Material provided section start

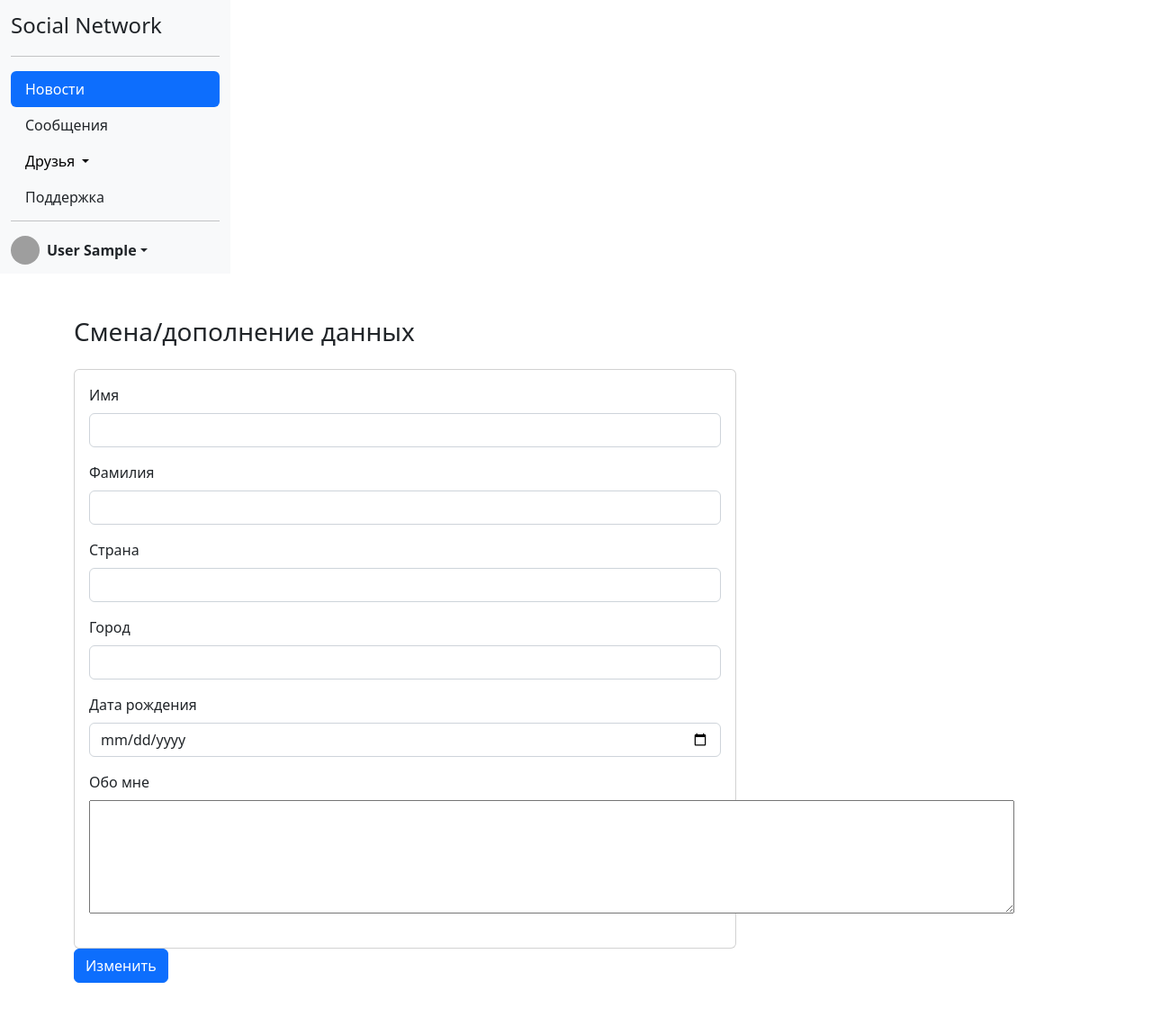
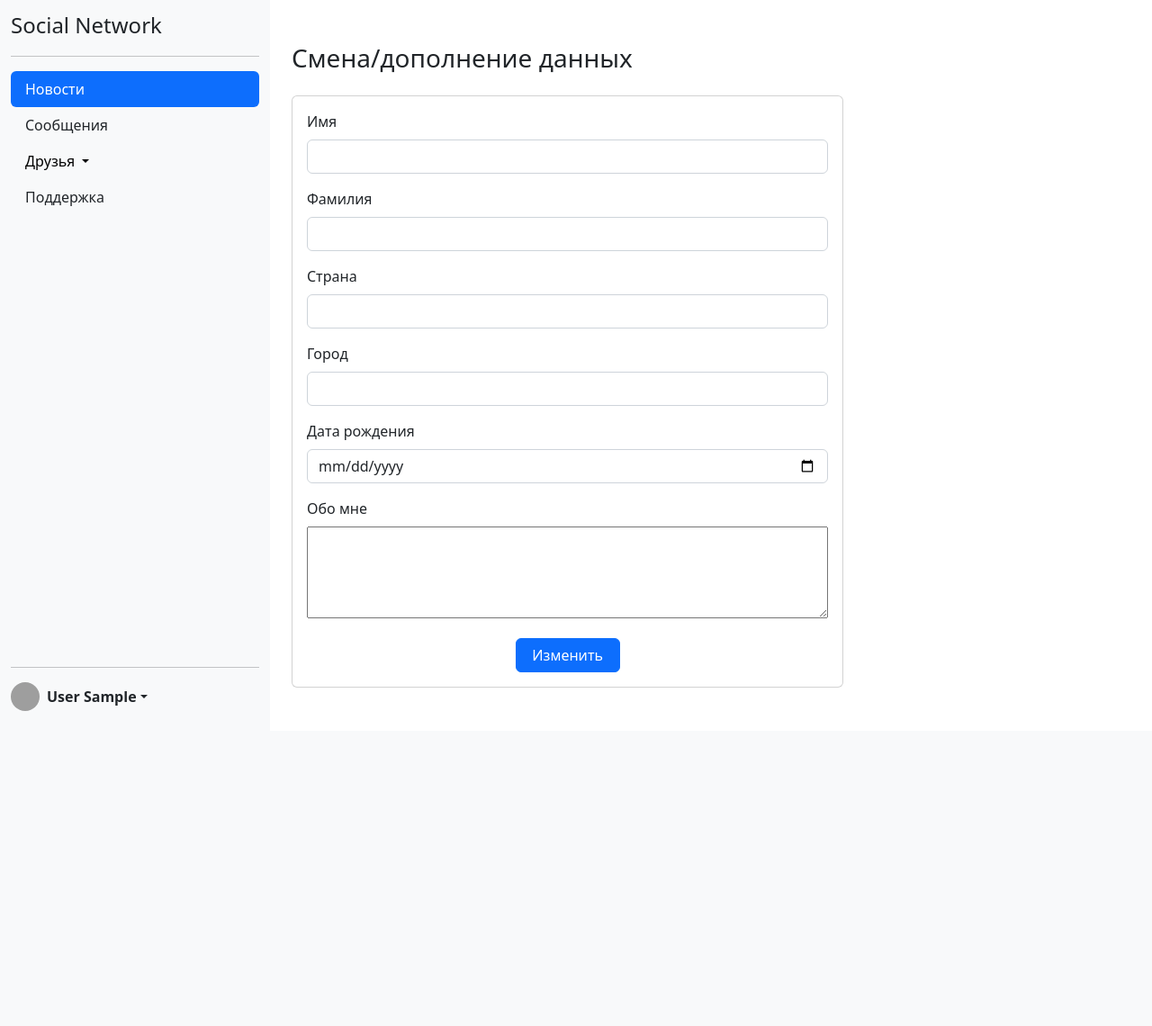
Before and after one commit to PAINTERit/MyFirstSocialNetwork, a Django app: page /account/update/ in a window 1280 px wide. Shown: the whole page at 90% size. After the commit the page ends 790 px from the top, so only its background shows below. Run offline with Django 4.2, Linux system fonts and the light colour scheme; the visitor is signed in with stand-in values (Sample User, id 1); grey boxes are pictures that could not be loaded.

Commit message:
Уменьшен размер навигационного меню. Изменено расположение кнопки отправки формы.

```diff
--- a/cabinet/templates/cabinet/update_info.html
+++ b/cabinet/templates/cabinet/update_info.html
@@ -10,7 +10,7 @@
 <div class="container-fluid" style="height: 100vh">
     <div class="row" style="height: 100%">
         <!-- Навигационное меню -->
-        <div class="d-flex flex-column flex-shrink-0  bg-light" style="flex-grow: 1; max-width: 20%; margin-top: 0;">
+        <div class="d-flex flex-column flex-shrink-0  bg-light" style="flex-grow: 1; max-width: 300px; margin-top: 0;">
             <ul class="nav nav-pills flex-column mb-auto"
                 style="position: -webkit-sticky; position: sticky; top: 10px;">
                 <a href="/" class="d-flex align-items-center mb-3 mb-md-0 me-md-auto link-dark text-decoration-none">
@@ -23,7 +23,7 @@
                     </a>
                 </li>
                 <li>
-                    <a href="{% url 'chat' %}" class="nav-link link-dark">
+                    <a href="#" class="nav-link link-dark">
                         Сообщения
                     </a>
                 </li>
@@ -84,15 +84,18 @@
                                         <ul class="list-group list-group-flush">
                                             <div class="mb-3">
                                                 <label for="first_name" class="form-label">Имя</label>
-                                                <input type="text" class="form-control" id="first_name" name="first_name" required/>
+                                                <input type="text" class="form-control" id="first_name"
+                                                       name="first_name" required/>
                                             </div>
                                             <div class="mb-3">
                                                 <label for="last_name" class="form-label">Фамилия</label>
-                                                <input type="text" class="form-control" id="last_name" name="last_name" required/>
+                                                <input type="text" class="form-control" id="last_name" name="last_name"
+                                                       required/>
                                             </div>
                                             <div class="mb-3">
                                                 <label for="country" class="form-label">Страна</label>
-                                                <input type="text" class="form-control" id="country" name="country" required/>
+                                                <input type="text" class="form-control" id="country" name="country"
+                                                       required/>
                                             </div>
                                             <div class="mb-3">
                                                 <label for="city" class="form-label">Город</label>
@@ -100,16 +103,20 @@
                                             </div>
                                             <div class="mb-3">
                                                 <label for="birth_date" class="form-label">Дата рождения</label>
-                                                <input type="date" class="form-control" id="birth_date" name="birth_date" required/>
+                                                <input type="date" class="form-control" id="birth_date"
+                                                       name="birth_date" required/>
                                             </div>
                                             <div class="mb-3">
                                                 <label for="description" class="form-label">Обо мне</label>
-                                                <div><textarea name="description" cols="109" rows="5"></textarea></div>
+                                                <div><textarea name="description" rows="4"
+                                                               style="width: 100%"></textarea></div>
                                             </div>
                                         </ul>
+                                        <div style="text-align: center">
+                                            <button type="submit" class="btn btn-primary" style="width: 20%">Изменить</button>
+                                        </div>
                                     </div>
                                 </div>
-                                <button type="submit" class="btn btn-primary">Изменить</button>
                             </form>
                         </div>
                     </div>
```
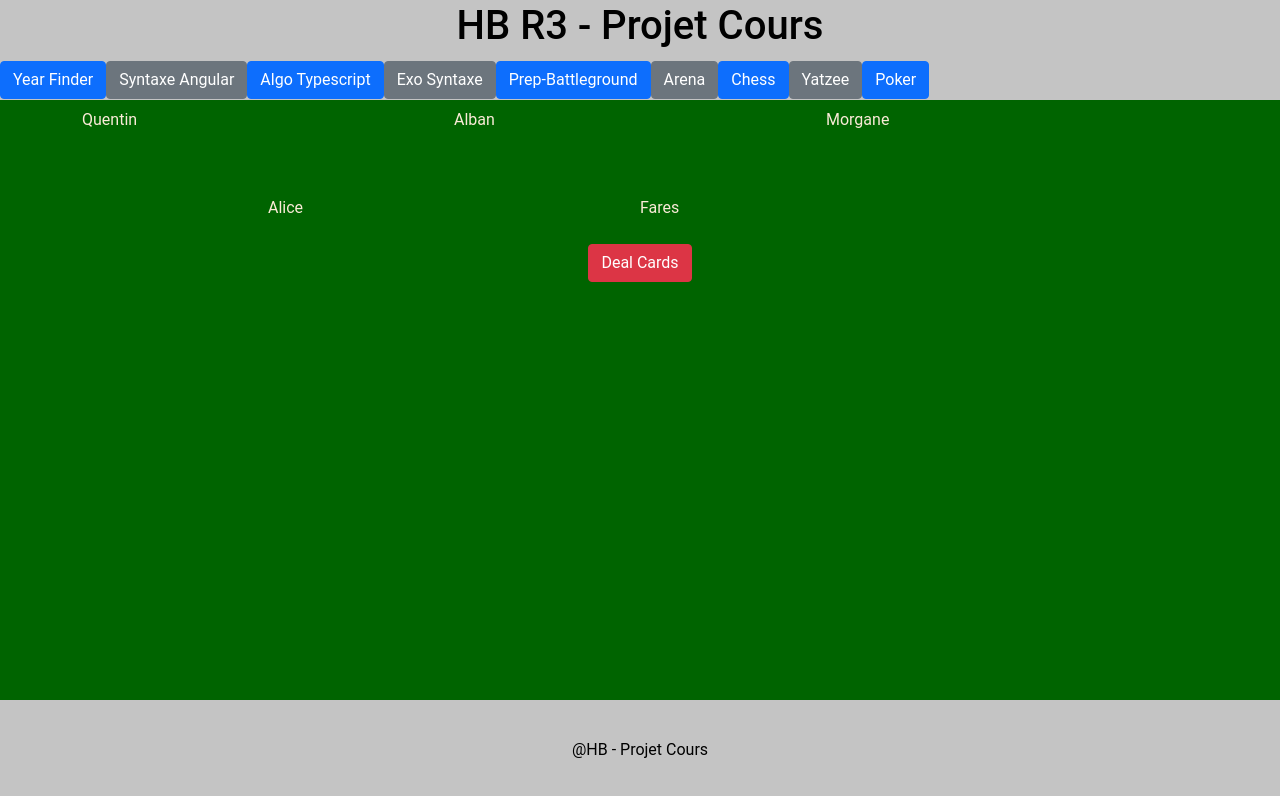
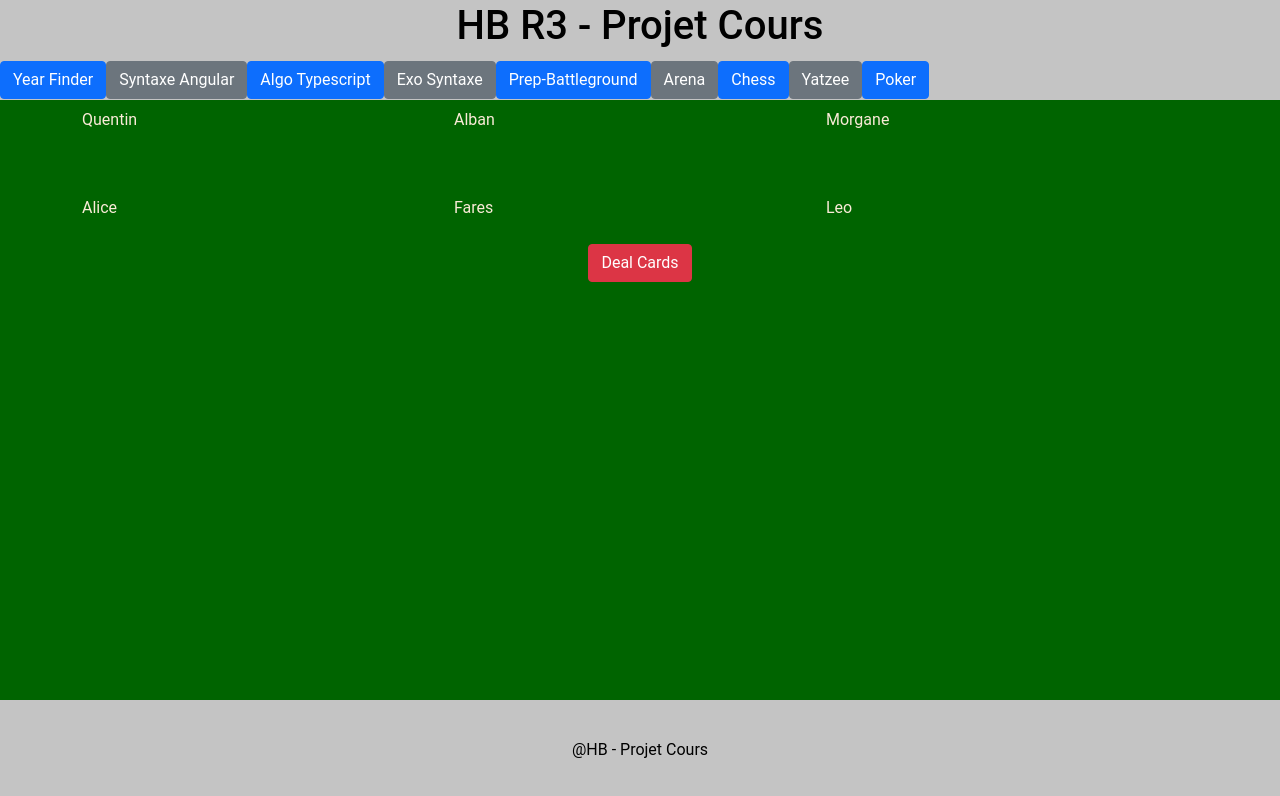
Before and after one commit to TyTy-cf/hb-app-cours-r3, an Angular app: page /poker in a window 1280 px wide. Shown: the top 796 px of the page. Built offline with nearby package versions, Linux system fonts and the light colour scheme.

Commit message:
Change few poker working

```diff
--- a/src/app/poker/poker.component.html
+++ b/src/app/poker/poker.component.html
@@ -9,7 +9,10 @@
 </div>
 
 <div class="my-4 d-flex justify-content-center">
-  <img *ngFor="let card of poker.river" [src]="card.image" [alt]="card.name">
+  <img *ngFor="let card of poker.river"
+       [src]="card.image"
+       [alt]="card.name"
+  >
   <button class="btn btn-warning"
           (click)="poker.addRiver()"
           [disabled]="poker.river.length == 5"
@@ -31,7 +34,7 @@
 <div class="d-flex justify-content-center my-2">
   <button class="btn btn-danger"
           (click)="poker.dealCards()"
-          [disabled]="poker.river.length < 5 && poker.river.length >= 3"
+          [disabled]="poker.river.length >= 3 && poker.river.length < 5"
   >
     Deal Cards
   </button>
--- a/src/app/poker/poker.component.ts
+++ b/src/app/poker/poker.component.ts
@@ -8,7 +8,7 @@ import {Poker} from '../../model/cards/game/poker';
 })
 export class PokerComponent implements AfterViewInit, OnDestroy {
 
-  poker: Poker = new Poker('Quentin', 'Alban', 'Morgane', 'Alice', 'Fares');
+  poker: Poker = new Poker('Quentin', 'Alban', 'Morgane', 'Alice', 'Fares', 'Leo');
 
   ngAfterViewInit() {
     document.querySelector('body')!.classList.add('poker');
--- a/src/app/yatzee/yatzee.component.ts
+++ b/src/app/yatzee/yatzee.component.ts
@@ -1,7 +1,6 @@
 import { Component } from '@angular/core';
 import {Yatzee} from "../../model/yatzee/yatzee";
 import {Dice} from "../../model/yatzee/dice";
-import {IYatzeeResult} from "../../model/yatzee/IYatzeeResult";
 
 @Component({
   selector: 'app-yatzee',
```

Material provided section end

● **Task to carry out**
Your copy of the records above should be exact and contain no pictures.

● **Solution**
Before and after one commit to PAINTERit/MyFirstSocialNetwork, a Django app: page /account/update/ in a window 1280 px wide. Shown: the whole page at 90% size. After the commit the page ends 790 px from the top, so only its background shows below. Run offline with Django 4.2, Linux system fonts and the light colour scheme; the visitor is signed in with stand-in values (Sample User, id 1); grey boxes are pictures that could not be loaded.

Commit message:
Уменьшен размер навигационного меню. Изменено расположение кнопки отправки формы.

```diff
--- a/cabinet/templates/cabinet/update_info.html
+++ b/cabinet/templates/cabinet/update_info.html
@@ -10,7 +10,7 @@
 <div class="container-fluid" style="height: 100vh">
     <div class="row" style="height: 100%">
         <!-- Навигационное меню -->
-        <div class="d-flex flex-column flex-shrink-0  bg-light" style="flex-grow: 1; max-width: 20%; margin-top: 0;">
+        <div class="d-flex flex-column flex-shrink-0  bg-light" style="flex-grow: 1; max-width: 300px; margin-top: 0;">
             <ul class="nav nav-pills flex-column mb-auto"
                 style="position: -webkit-sticky; position: sticky; top: 10px;">
                 <a href="/" class="d-flex align-items-center mb-3 mb-md-0 me-md-auto link-dark text-decoration-none">
@@ -23,7 +23,7 @@
                     </a>
                 </li>
                 <li>
-                    <a href="{% url 'chat' %}" class="nav-link link-dark">
+                    <a href="#" class="nav-link link-dark">
                         Сообщения
                     </a>
                 </li>
@@ -84,15 +84,18 @@
                                         <ul class="list-group list-group-flush">
                                             <div class="mb-3">
                                                 <label for="first_name" class="form-label">Имя</label>
-                                                <input type="text" class="form-control" id="first_name" name="first_name" required/>
+                                                <input type="text" class="form-control" id="first_name"
+                                                       name="first_name" required/>
                                             </div>
                                             <div class="mb-3">
                                                 <label for="last_name" class="form-label">Фамилия</label>
-                                                <input type="text" class="form-control" id="last_name" name="last_name" required/>
+                                                <input type="text" class="form-control" id="last_name" name="last_name"
+                                                       required/>
                                             </div>
                                             <div class="mb-3">
                                                 <label for="country" class="form-label">Страна</label>
-                                                <input type="text" class="form-control" id="country" name="country" required/>
+                                                <input type="text" class="form-control" id="country" name="country"
+                                                       required/>
                                             </div>
                                             <div class="mb-3">
                                                 <label for="city" class="form-label">Город</label>
@@ -100,16 +103,20 @@
                                             </div>
                                             <div class="mb-3">
                                                 <label for="birth_date" class="form-label">Дата рождения</label>
-                                                <input type="date" class="form-control" id="birth_date" name="birth_date" required/>
+                                                <input type="date" class="form-control" id="birth_date"
+                                                       name="birth_date" required/>
                                             </div>
                                             <div class="mb-3">
                                                 <label for="description" class="form-label">Обо мне</label>
-                                                <div><textarea name="description" cols="109" rows="5"></textarea></div>
+                                                <div><textarea name="description" rows="4"
+                                                               style="width: 100%"></textarea></div>
                                             </div>
                                         </ul>
+                                        <div style="text-align: center">
+                                            <button type="submit" class="btn btn-primary" style="width: 20%">Изменить</button>
+                                        </div>
                                     </div>
                                 </div>
-                                <button type="submit" class="btn btn-primary">Изменить</button>
                             </form>
                         </div>
                     </div>
```
Before and after one commit to TyTy-cf/hb-app-cours-r3, an Angular app: page /poker in a window 1280 px wide. Shown: the top 796 px of the page. Built offline with nearby package versions, Linux system fonts and the light colour scheme.

Commit message:
Change few poker working

```diff
--- a/src/app/poker/poker.component.html
+++ b/src/app/poker/poker.component.html
@@ -9,7 +9,10 @@
 </div>
 
 <div class="my-4 d-flex justify-content-center">
-  <img *ngFor="let card of poker.river" [src]="card.image" [alt]="card.name">
+  <img *ngFor="let card of poker.river"
+       [src]="card.image"
+       [alt]="card.name"
+  >
   <button class="btn btn-warning"
           (click)="poker.addRiver()"
           [disabled]="poker.river.length == 5"
@@ -31,7 +34,7 @@
 <div class="d-flex justify-content-center my-2">
   <button class="btn btn-danger"
           (click)="poker.dealCards()"
-          [disabled]="poker.river.length < 5 && poker.river.length >= 3"
+          [disabled]="poker.river.length >= 3 && poker.river.length < 5"
   >
     Deal Cards
   </button>
--- a/src/app/poker/poker.component.ts
+++ b/src/app/poker/poker.component.ts
@@ -8,7 +8,7 @@ import {Poker} from '../../model/cards/game/poker';
 })
 export class PokerComponent implements AfterViewInit, OnDestroy {
 
-  poker: Poker = new Poker('Quentin', 'Alban', 'Morgane', 'Alice', 'Fares');
+  poker: Poker = new Poker('Quentin', 'Alban', 'Morgane', 'Alice', 'Fares', 'Leo');
 
   ngAfterViewInit() {
     document.querySelector('body')!.classList.add('poker');
--- a/src/app/yatzee/yatzee.component.ts
+++ b/src/app/yatzee/yatzee.component.ts
@@ -1,7 +1,6 @@
 import { Component } from '@angular/core';
 import {Yatzee} from "../../model/yatzee/yatzee";
 import {Dice} from "../../model/yatzee/dice";
-import {IYatzeeResult} from "../../model/yatzee/IYatzeeResult";
 
 @Component({
   selector: 'app-yatzee',
```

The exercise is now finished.